 Seventh Day Adventists do not believe, like Jehovah’s Witnesses, that Jesus is a created being originally named Michael. They believe that Michael is actually the 2nd person of the Trinity by another name. Both Seventh Day Adventists and Jehovah’s Witnesses reject the idea of eternal conscious torment in Hell. For more information on these cults, refer to the Watchman Fellowship’s Index of Cults.
 Noble makes another error in verb tense here. Jesus is not just a historical person who saw people in the past during his earthy life but a living and active God who sees people now. Almost everyone believes in a wise historical sage named Jesus. Not everyone believes that this wise historical sage was God incarnate. Noble speaks about Jesus in a way that is very palatable to those who hold Jesus in the same regard as a life coach wise man to be emulated but not worshiped as God.
 The Southern Baptist Convention was created in 1845 for the purpose of “organizing a plan for eliciting, combining, and directing the energies of the whole (Baptist) denomination in one sacred effort for the propagation of the gospel.” (Brand and Hankins) This effort would require funding. Until 1925, the Southern Baptist Convention largely funded its denominational enterprises through boots-on-the-ground fundraising efforts. The representatives of these denominational enterprises would hit the road, like old-time Methodist circuit riders, and solicit individual SBC churches for financial support. “Sunday by Sunday, fund-raisers from seminaries and colleges, orphanages and hospitals, mission boards and benevolent organizations fanned out among the churches asking the faithful for help…the costs of raising the money sometimes approached 50 percent of the proceeds…churches were beleaguered by and endless stream of denominational representatives needing ‘pulpit time’ to make their appeals.” (Brand and Hankins) For example, one a representative from the Foreign Mission board might solicit funds from a church in June. In July, a representative from a seminary might solicit funds from the same church. The mission board representative, by virtue of his earlier arrival might receive more giving. Conversely, the seminary representative could receive more giving by virtue of his superior speaking ability. Such potentialities resulted in an unequal distribution of denominational giving. “The more popular, or perhaps the swifter, received a disproportionate share of the earnings.” (Brand and Hankins) In order to ensure a more even distribution of denominational giving, the Cooperative Program was created. The Cooperative Program created a central source of funding for SBC enterprises. To do so, it became a central recipient of giving. In a sense, the Cooperative Program was created to spread the wealth.

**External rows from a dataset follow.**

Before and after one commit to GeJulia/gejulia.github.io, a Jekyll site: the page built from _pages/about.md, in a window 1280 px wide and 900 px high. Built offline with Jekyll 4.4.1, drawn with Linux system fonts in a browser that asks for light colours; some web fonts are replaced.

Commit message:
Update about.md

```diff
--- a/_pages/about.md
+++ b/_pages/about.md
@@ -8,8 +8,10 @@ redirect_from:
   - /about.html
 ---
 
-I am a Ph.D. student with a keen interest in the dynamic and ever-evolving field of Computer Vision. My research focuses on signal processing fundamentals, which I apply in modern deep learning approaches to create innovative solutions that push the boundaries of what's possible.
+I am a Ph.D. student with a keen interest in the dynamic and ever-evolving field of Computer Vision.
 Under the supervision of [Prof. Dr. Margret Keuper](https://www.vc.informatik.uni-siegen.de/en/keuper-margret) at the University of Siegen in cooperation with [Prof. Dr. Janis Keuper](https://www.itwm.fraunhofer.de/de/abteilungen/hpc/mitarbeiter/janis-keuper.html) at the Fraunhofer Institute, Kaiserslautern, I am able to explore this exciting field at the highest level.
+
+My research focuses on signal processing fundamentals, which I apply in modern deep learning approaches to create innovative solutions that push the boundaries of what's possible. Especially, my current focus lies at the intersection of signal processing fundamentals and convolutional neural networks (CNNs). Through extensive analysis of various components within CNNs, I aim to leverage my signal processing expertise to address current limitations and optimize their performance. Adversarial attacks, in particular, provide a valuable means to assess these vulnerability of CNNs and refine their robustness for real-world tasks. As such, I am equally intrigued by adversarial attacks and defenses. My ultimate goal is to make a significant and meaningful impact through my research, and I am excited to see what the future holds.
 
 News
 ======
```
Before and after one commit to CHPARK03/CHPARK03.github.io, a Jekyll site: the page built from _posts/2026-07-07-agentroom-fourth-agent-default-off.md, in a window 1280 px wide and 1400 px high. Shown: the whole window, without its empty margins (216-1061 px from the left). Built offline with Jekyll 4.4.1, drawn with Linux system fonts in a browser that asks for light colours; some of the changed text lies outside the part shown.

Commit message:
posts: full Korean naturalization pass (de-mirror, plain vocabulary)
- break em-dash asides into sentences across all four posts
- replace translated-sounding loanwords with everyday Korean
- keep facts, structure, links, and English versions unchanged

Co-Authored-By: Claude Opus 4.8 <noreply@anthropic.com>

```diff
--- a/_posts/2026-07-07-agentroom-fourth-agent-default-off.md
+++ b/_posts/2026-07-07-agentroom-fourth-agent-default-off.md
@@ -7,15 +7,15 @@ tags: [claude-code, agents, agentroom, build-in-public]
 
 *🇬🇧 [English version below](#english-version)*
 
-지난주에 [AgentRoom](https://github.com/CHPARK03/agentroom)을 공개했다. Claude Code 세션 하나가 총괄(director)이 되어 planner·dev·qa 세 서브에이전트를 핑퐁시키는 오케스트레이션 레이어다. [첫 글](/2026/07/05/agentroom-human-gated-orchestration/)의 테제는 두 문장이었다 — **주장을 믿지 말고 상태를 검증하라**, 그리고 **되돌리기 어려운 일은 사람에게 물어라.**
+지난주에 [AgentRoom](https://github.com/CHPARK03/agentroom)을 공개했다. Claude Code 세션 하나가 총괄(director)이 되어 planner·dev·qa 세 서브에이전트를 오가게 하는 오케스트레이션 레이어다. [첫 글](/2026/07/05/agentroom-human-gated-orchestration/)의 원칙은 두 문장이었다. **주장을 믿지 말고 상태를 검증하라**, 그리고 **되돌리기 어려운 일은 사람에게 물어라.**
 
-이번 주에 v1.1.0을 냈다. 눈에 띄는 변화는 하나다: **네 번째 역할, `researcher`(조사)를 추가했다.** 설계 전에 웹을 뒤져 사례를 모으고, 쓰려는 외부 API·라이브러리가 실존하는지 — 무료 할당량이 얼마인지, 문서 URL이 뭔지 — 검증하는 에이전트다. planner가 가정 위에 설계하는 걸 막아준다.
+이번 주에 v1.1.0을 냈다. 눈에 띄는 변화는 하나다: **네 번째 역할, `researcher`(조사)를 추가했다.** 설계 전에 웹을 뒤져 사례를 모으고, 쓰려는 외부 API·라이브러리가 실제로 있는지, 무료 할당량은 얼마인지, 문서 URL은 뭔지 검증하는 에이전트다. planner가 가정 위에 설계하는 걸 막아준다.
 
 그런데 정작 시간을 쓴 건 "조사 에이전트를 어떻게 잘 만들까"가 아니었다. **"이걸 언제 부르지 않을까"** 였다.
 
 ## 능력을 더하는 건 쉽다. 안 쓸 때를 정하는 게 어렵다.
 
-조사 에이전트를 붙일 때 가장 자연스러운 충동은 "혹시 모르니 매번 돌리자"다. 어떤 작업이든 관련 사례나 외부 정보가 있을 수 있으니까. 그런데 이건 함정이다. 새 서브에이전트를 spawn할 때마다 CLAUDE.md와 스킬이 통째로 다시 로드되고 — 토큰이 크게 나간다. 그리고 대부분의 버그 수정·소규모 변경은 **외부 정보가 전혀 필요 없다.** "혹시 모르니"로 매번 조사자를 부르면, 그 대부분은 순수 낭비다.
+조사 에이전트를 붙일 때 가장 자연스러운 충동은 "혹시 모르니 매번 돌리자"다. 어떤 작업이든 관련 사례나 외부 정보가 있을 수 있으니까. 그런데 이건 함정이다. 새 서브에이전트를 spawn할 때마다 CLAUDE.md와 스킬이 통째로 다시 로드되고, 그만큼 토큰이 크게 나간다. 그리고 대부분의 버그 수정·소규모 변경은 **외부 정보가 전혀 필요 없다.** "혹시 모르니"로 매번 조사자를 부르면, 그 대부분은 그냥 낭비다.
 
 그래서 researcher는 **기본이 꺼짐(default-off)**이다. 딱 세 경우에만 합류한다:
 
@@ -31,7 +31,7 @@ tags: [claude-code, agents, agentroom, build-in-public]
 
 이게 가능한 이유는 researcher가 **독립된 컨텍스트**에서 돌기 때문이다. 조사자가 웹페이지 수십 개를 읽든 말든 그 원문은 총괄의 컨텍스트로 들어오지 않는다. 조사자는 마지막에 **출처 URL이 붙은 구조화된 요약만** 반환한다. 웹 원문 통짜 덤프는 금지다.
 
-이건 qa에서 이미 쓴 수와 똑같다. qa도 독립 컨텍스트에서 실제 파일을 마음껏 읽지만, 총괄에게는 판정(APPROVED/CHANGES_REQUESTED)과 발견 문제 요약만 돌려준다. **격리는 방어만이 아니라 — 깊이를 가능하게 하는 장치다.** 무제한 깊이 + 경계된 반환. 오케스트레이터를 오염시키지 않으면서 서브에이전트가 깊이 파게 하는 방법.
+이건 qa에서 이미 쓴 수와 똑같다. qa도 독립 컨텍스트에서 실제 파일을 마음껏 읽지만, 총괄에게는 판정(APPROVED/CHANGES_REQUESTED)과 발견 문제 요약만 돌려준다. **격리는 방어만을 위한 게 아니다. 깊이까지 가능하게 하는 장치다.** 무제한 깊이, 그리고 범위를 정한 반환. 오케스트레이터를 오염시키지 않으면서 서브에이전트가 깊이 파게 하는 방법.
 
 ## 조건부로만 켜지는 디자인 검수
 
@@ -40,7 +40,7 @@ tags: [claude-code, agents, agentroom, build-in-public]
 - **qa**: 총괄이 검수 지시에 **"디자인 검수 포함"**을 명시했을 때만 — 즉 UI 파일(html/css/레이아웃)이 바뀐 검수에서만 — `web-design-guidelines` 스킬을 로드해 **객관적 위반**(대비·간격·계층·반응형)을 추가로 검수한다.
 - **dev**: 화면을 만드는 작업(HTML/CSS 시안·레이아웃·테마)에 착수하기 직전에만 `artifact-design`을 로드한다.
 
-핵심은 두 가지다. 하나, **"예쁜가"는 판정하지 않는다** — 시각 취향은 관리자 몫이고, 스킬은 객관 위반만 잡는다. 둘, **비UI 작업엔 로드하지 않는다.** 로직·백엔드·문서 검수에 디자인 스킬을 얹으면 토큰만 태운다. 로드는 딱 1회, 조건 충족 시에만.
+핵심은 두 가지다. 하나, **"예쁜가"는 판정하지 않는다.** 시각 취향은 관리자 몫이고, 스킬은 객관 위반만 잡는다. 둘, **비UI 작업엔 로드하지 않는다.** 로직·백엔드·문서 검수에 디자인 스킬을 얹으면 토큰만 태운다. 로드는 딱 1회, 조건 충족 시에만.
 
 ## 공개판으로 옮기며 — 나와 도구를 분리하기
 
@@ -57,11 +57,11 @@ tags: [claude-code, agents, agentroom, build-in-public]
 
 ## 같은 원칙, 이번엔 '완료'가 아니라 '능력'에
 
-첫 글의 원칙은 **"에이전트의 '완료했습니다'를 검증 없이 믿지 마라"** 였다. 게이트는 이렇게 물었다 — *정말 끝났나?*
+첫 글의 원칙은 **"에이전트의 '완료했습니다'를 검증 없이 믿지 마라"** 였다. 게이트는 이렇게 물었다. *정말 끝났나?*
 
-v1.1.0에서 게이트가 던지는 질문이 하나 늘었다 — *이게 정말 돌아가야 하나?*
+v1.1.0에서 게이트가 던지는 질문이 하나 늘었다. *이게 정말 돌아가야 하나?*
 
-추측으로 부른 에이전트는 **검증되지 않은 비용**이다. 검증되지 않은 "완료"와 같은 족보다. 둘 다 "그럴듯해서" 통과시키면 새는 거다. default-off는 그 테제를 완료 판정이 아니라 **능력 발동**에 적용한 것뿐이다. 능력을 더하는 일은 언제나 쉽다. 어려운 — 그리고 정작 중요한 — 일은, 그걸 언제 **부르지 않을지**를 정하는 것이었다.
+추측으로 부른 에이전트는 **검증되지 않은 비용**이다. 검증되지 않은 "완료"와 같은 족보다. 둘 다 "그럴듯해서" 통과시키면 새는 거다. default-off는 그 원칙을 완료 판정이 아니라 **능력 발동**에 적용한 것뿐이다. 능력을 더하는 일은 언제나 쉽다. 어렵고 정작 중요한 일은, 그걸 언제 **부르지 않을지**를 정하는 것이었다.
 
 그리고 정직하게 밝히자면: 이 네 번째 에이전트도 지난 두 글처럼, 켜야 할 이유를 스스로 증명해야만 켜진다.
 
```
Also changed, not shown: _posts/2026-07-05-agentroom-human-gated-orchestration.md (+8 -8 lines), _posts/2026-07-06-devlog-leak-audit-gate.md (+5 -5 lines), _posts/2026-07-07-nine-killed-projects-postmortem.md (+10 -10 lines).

 Johnny Hunt nominated Ronnie Floyd to be SBC President in 2006, stating that he was convinced that Ronnie Floyd was “the man God raised up” for the job.” God must have disagreed with Johnny Hunt; Floyd was soundly defeated by Frank Page. As it turns out, other Southern Baptists were not as impressed with Floyd as Hunt was. At the time of his first nomination, Floyd’s church gave 0.27% of its budget to the Southern Baptist Cooperative Program (Branson). This caused the senior pastor of Emmanuel Baptist Church, Mike Stone, to write, “In thousands of churches this fall, faithful pastors will face skeptical finance committees at budget preparation time. He will go out to bat to keep CP giving strong even in light of building programs and tight budgets. The last thing that warrior needs is for his finance committee chairman to…read that Southern Baptists elected a president whose church have .27 percent.” In 2014, Floyd was elected to the office of SBC president after substantially increasing his church’s Cooperative Program giving.
 It should be noted that he did accept Baptist Convention money to start his church, which he was since paid back.